▽

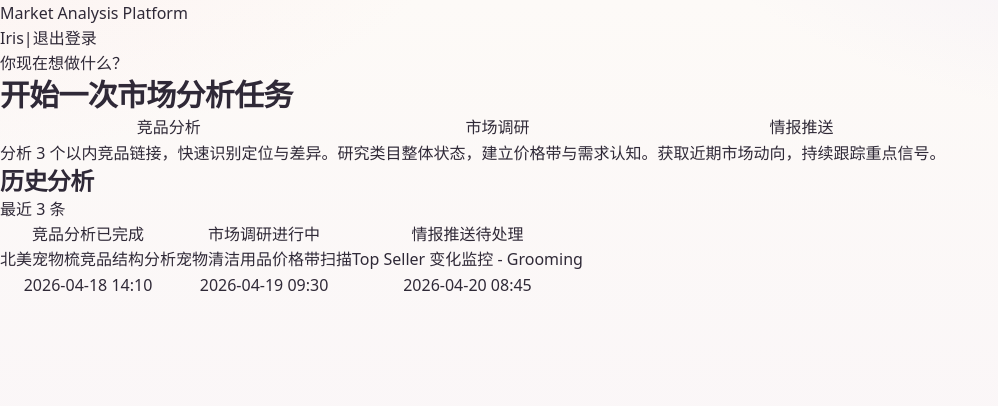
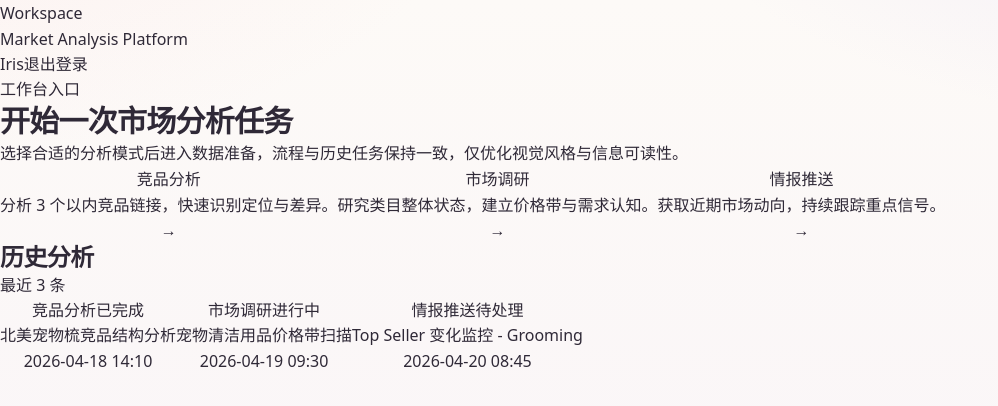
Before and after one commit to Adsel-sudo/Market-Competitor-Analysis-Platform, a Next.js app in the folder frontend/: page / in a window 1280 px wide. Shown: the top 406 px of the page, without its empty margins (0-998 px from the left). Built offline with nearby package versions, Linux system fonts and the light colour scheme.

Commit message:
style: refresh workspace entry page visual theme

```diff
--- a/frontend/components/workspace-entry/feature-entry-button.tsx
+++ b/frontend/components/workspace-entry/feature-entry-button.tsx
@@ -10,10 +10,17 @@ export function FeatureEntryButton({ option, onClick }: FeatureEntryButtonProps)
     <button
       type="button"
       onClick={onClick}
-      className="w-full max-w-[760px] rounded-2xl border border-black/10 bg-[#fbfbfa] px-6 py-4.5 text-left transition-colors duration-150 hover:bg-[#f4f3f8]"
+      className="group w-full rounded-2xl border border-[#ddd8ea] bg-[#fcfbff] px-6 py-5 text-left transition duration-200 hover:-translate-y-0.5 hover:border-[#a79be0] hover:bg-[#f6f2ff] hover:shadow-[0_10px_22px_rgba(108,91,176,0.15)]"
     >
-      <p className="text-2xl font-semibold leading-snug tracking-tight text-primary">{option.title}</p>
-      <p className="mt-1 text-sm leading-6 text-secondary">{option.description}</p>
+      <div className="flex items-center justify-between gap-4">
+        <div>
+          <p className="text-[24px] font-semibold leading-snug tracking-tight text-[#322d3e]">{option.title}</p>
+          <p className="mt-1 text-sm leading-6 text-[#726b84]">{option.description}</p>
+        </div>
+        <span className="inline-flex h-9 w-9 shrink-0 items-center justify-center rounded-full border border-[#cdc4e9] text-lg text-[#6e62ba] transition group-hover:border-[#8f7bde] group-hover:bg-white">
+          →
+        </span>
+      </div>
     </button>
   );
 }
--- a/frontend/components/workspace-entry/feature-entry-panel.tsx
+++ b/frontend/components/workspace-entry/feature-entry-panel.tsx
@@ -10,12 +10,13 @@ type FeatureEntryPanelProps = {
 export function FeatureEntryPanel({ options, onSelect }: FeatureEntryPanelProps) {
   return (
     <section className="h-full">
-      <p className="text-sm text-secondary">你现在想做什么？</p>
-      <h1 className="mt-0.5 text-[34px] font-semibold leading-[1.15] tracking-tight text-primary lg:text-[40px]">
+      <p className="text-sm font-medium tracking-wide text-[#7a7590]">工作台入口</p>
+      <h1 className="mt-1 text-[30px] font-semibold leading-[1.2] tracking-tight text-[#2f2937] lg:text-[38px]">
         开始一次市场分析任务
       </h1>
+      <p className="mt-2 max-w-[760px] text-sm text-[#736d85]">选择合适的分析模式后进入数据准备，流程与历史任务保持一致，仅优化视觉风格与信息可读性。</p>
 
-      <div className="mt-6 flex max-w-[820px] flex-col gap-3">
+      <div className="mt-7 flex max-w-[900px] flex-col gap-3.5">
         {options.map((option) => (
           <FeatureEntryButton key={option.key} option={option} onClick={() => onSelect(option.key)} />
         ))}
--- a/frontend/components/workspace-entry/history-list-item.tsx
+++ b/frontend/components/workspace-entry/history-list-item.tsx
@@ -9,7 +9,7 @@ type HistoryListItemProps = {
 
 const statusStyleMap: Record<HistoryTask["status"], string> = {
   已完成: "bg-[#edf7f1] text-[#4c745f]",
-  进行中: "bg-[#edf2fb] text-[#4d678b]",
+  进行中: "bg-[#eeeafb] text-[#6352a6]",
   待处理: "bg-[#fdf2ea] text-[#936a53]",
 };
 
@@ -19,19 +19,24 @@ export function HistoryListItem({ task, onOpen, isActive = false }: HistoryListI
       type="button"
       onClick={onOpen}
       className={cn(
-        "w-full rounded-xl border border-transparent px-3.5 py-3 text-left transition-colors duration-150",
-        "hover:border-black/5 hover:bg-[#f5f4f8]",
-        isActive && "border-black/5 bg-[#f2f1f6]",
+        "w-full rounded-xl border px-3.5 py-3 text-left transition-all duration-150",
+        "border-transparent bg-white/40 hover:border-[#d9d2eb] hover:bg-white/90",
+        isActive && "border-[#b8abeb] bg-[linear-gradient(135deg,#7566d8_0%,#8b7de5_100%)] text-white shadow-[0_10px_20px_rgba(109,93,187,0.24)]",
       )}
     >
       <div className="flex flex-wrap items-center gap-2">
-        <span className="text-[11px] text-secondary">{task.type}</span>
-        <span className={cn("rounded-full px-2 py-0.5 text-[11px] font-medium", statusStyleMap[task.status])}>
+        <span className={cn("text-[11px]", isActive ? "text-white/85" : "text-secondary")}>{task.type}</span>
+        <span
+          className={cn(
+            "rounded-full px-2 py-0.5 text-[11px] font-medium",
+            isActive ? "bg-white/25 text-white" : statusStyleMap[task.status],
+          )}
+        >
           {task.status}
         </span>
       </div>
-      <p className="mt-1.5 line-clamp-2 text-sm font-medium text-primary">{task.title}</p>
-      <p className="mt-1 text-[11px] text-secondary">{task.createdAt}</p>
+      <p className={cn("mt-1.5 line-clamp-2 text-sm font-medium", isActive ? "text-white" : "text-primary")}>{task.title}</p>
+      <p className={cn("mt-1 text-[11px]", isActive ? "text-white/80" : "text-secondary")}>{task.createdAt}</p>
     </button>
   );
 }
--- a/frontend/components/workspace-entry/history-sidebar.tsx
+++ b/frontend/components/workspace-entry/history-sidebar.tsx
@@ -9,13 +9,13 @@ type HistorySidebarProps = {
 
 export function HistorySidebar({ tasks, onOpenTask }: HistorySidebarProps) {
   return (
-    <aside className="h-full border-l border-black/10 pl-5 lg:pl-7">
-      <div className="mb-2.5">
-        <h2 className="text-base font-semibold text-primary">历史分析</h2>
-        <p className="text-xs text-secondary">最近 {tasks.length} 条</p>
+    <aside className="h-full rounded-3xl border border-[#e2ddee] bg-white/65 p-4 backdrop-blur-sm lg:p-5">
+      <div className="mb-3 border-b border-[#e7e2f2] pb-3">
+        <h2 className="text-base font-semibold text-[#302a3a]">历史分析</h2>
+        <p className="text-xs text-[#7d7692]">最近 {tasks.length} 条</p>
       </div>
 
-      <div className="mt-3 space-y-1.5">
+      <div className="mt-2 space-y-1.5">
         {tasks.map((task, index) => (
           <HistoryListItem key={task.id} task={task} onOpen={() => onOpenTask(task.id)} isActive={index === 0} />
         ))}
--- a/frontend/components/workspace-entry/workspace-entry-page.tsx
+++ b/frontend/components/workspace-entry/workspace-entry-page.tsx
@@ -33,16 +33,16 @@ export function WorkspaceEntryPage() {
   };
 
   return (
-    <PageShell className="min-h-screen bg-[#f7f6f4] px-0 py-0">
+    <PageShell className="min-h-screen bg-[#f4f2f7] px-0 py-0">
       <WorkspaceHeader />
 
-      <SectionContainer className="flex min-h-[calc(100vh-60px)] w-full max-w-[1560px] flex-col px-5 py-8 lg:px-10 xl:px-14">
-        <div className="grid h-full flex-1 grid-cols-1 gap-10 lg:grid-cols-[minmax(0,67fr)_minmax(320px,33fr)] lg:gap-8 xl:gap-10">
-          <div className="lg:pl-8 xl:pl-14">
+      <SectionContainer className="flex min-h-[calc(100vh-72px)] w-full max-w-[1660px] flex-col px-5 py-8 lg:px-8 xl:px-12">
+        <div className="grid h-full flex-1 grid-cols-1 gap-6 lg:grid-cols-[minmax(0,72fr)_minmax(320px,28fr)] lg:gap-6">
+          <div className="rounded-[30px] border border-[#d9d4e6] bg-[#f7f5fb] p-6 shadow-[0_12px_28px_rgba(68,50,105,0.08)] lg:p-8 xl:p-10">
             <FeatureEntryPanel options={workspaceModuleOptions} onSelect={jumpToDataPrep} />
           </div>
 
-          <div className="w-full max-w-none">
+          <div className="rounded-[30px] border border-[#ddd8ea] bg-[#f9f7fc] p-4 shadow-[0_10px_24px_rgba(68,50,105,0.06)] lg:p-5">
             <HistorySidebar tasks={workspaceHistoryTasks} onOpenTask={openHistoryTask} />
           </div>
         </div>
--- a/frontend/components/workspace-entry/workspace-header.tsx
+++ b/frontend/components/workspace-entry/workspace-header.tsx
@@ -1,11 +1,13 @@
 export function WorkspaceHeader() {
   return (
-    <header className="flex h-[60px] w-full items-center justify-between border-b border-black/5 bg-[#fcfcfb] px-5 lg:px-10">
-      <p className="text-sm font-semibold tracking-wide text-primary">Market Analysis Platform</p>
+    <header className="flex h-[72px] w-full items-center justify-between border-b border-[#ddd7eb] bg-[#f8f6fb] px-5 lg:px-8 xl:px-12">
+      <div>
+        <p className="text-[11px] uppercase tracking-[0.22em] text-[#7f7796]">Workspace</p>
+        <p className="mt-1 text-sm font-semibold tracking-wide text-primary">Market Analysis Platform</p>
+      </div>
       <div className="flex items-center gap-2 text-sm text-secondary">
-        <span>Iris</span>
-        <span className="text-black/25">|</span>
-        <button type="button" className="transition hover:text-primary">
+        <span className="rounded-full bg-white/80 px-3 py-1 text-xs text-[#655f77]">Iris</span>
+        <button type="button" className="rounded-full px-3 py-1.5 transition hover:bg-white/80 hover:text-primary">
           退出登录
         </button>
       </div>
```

△

* Work request *
All lines with the string "components" must be copied from the data.

* Task output *
--- a/frontend/components/workspace-entry/feature-entry-button.tsx
+++ b/frontend/components/workspace-entry/feature-entry-button.tsx
--- a/frontend/components/workspace-entry/feature-entry-panel.tsx
+++ b/frontend/components/workspace-entry/feature-entry-panel.tsx
--- a/frontend/components/workspace-entry/history-list-item.tsx
+++ b/frontend/components/workspace-entry/history-list-item.tsx
--- a/frontend/components/workspace-entry/history-sidebar.tsx
+++ b/frontend/components/workspace-entry/history-sidebar.tsx
--- a/frontend/components/workspace-entry/workspace-entry-page.tsx
+++ b/frontend/components/workspace-entry/workspace-entry-page.tsx
--- a/frontend/components/workspace-entry/workspace-header.tsx
+++ b/frontend/components/workspace-entry/workspace-header.tsx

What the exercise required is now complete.